= BRIEF =
For the entries that follow, tally the lines holding the string "شخصي". Give the total and nothing else.

= EXERCISE MATERIALS =
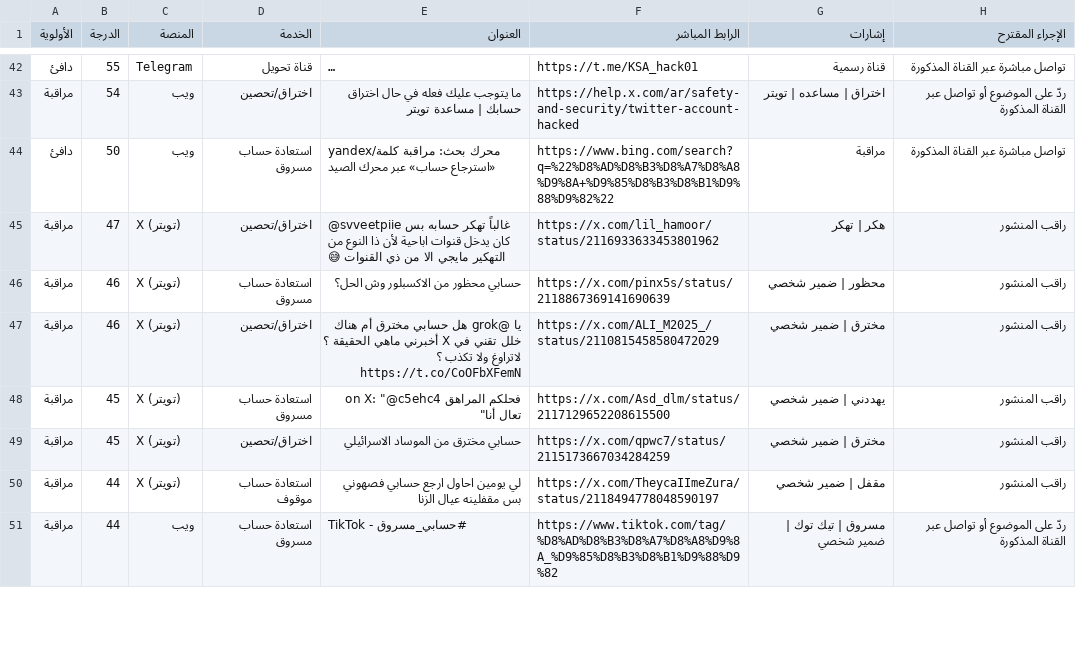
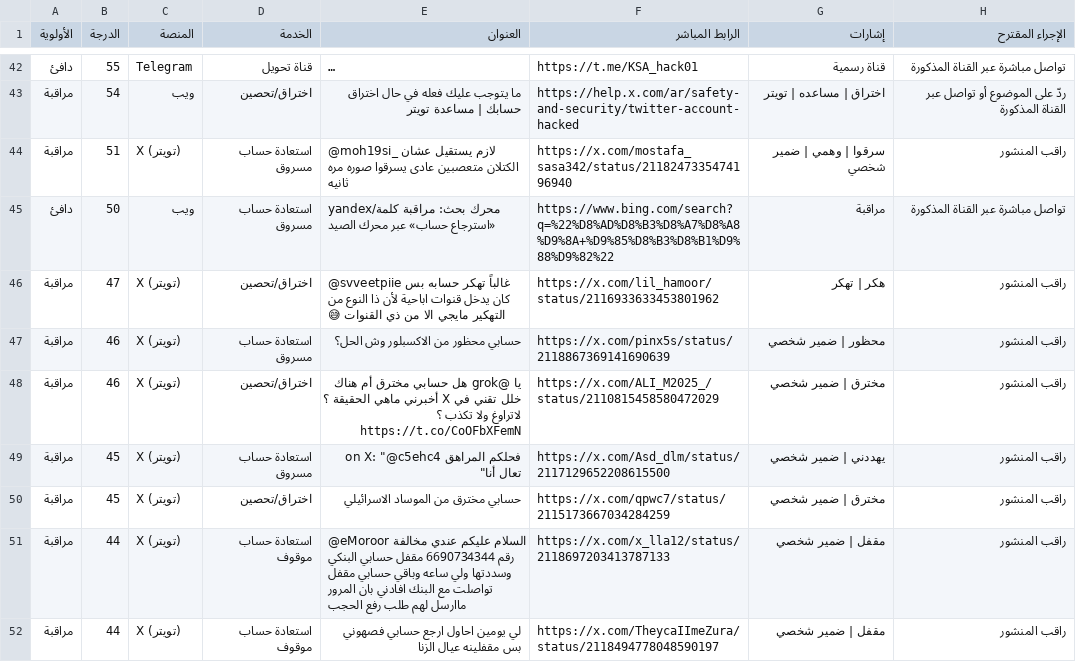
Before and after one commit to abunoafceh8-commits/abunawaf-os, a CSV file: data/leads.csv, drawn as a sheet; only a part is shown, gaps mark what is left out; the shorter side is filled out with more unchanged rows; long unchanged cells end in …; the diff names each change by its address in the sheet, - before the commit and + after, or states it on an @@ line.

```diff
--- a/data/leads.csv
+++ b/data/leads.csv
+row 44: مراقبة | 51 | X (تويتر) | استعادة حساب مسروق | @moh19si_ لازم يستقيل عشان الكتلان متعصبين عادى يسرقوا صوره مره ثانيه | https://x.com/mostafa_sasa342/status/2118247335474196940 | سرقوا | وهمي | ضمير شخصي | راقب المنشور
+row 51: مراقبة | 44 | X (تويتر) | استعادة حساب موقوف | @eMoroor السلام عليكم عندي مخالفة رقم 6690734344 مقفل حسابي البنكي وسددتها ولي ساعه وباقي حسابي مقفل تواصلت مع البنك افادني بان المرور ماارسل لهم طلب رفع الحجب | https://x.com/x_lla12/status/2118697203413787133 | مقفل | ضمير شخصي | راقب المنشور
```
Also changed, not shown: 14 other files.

= FINAL ANSWER =
2